PROBLEM.
Scan the records below for the word "sort". Copy each line where it appears.
(EXERCISE INPUTS)
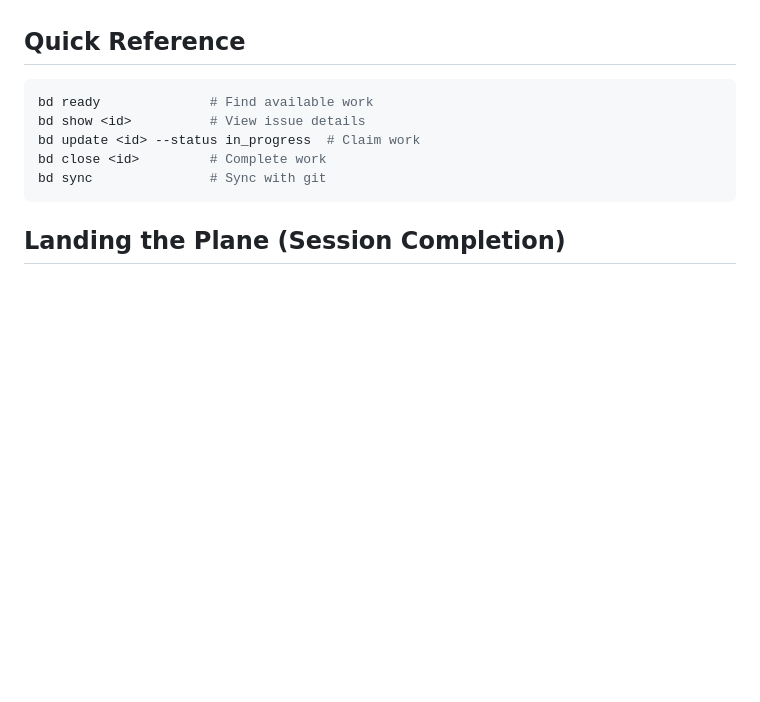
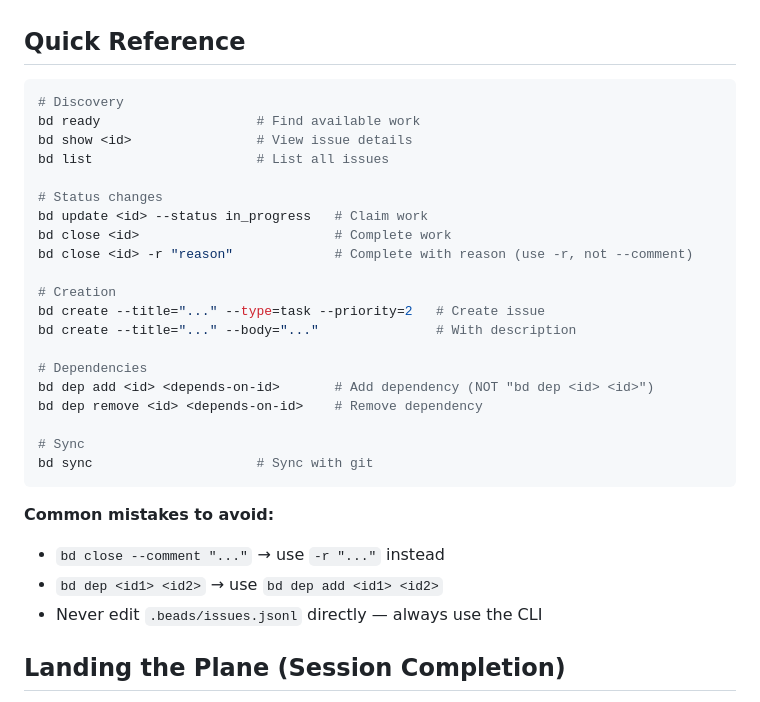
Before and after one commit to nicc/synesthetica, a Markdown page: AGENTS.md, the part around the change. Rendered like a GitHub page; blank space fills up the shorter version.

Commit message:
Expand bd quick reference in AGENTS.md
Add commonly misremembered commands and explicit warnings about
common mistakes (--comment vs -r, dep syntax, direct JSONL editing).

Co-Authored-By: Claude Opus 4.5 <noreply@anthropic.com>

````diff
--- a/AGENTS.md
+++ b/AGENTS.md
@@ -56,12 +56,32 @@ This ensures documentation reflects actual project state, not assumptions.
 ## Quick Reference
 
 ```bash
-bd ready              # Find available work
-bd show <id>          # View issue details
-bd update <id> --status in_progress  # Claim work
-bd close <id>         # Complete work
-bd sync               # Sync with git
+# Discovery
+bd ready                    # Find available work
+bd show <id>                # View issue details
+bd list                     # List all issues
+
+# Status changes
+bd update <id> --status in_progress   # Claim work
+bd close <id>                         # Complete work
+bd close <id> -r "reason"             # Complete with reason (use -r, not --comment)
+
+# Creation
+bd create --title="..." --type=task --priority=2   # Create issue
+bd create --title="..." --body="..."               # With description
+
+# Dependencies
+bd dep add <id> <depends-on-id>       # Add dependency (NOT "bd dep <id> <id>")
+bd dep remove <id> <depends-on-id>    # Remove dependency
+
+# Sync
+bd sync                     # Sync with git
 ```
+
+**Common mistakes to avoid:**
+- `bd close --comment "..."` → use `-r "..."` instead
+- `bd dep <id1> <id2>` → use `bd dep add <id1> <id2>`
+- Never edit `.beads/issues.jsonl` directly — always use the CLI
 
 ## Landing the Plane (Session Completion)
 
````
(End EXERCISE INPUTS)
(EXERCISE INPUTS)
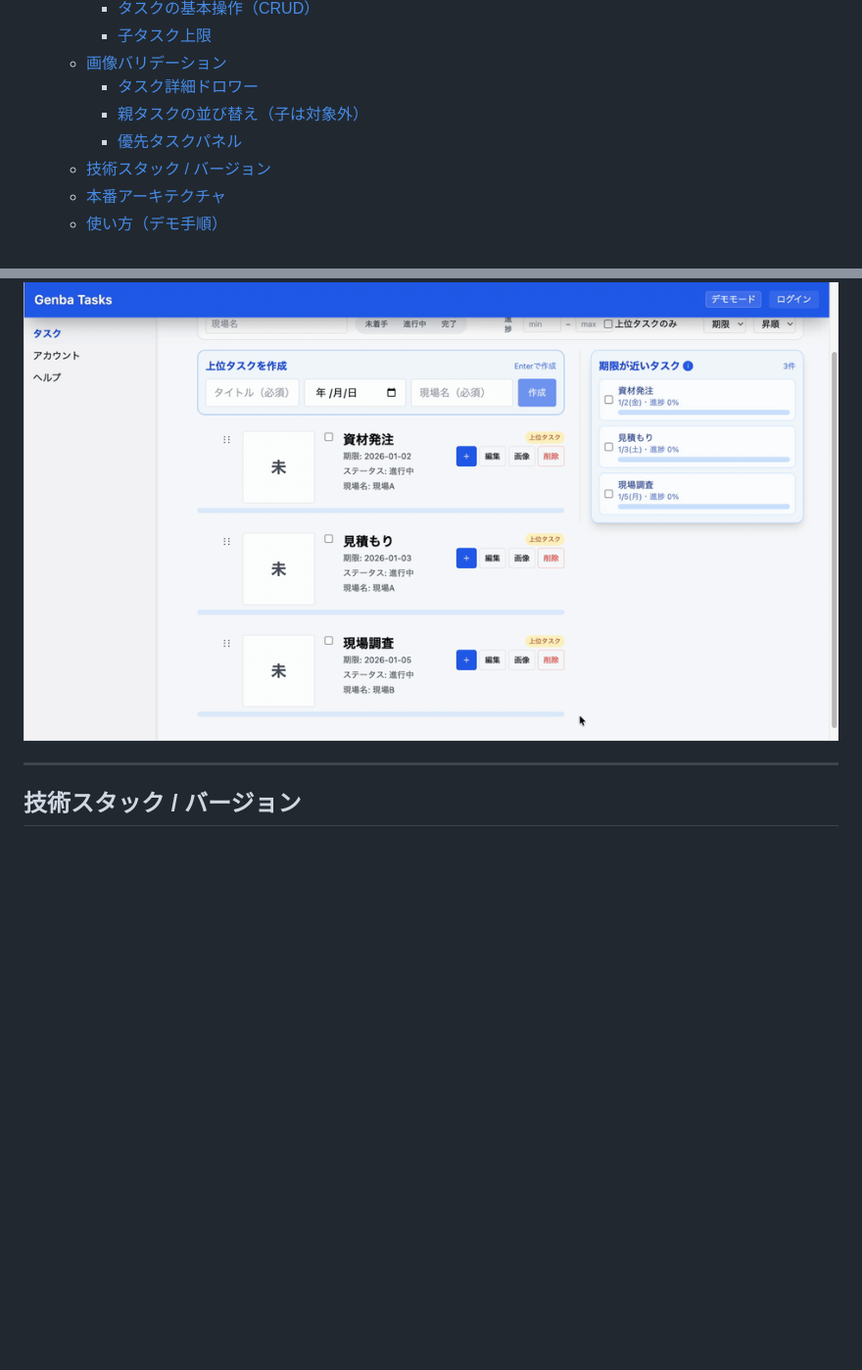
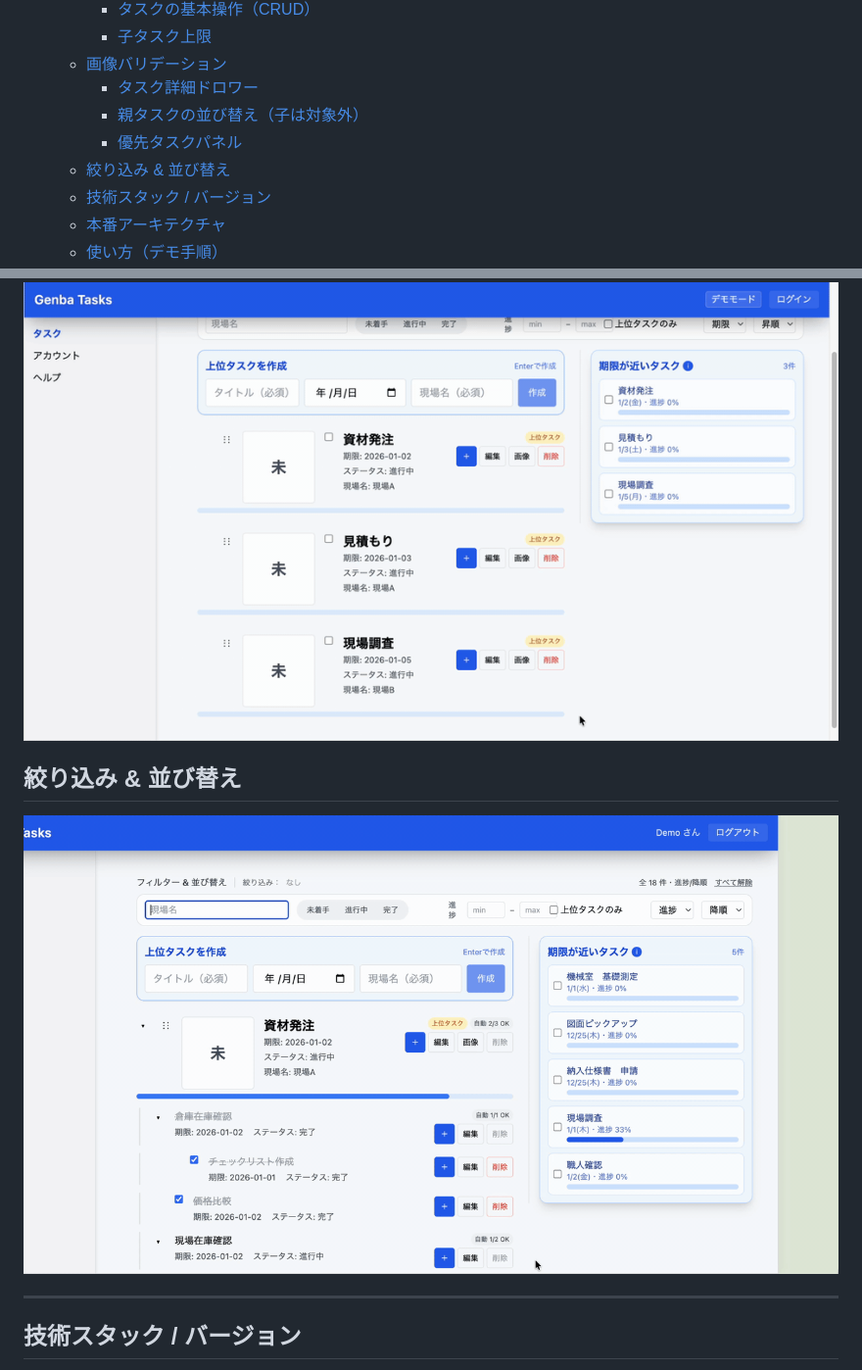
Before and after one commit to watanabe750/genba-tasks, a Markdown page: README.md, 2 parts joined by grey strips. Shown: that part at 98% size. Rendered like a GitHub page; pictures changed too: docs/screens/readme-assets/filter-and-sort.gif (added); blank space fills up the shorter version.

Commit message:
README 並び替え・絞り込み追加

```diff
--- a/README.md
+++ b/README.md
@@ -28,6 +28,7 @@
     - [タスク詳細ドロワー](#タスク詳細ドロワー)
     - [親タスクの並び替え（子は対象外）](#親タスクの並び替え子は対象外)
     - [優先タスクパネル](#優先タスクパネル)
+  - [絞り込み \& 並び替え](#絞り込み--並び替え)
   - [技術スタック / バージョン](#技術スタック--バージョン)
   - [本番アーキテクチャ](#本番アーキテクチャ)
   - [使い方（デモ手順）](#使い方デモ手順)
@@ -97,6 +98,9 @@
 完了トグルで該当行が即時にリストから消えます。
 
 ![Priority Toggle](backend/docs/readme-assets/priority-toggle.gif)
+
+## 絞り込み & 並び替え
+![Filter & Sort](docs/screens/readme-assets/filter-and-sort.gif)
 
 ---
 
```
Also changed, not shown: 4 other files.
(End EXERCISE INPUTS)
(EXERCISE INPUTS)
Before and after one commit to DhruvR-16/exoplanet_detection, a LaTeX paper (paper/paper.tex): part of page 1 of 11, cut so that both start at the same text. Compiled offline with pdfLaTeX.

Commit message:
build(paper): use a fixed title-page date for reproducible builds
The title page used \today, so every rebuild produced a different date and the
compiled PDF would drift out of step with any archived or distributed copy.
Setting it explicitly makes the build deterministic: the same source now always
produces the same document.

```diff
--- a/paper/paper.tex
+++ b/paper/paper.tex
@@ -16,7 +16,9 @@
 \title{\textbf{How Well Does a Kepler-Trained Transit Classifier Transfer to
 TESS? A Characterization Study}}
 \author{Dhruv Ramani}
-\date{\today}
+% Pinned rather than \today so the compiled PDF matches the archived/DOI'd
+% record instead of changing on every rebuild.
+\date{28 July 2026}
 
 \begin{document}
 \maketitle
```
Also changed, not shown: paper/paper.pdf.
(End EXERCISE INPUTS)
YOUR SOLUTION.
Before and after one commit to watanabe750/genba-tasks, a Markdown page: README.md, 2 parts joined by grey strips. Shown: that part at 98% size. Rendered like a GitHub page; pictures changed too: docs/screens/readme-assets/filter-and-sort.gif (added); blank space fills up the shorter version.
+![Filter & Sort](docs/screens/readme-assets/filter-and-sort.gif)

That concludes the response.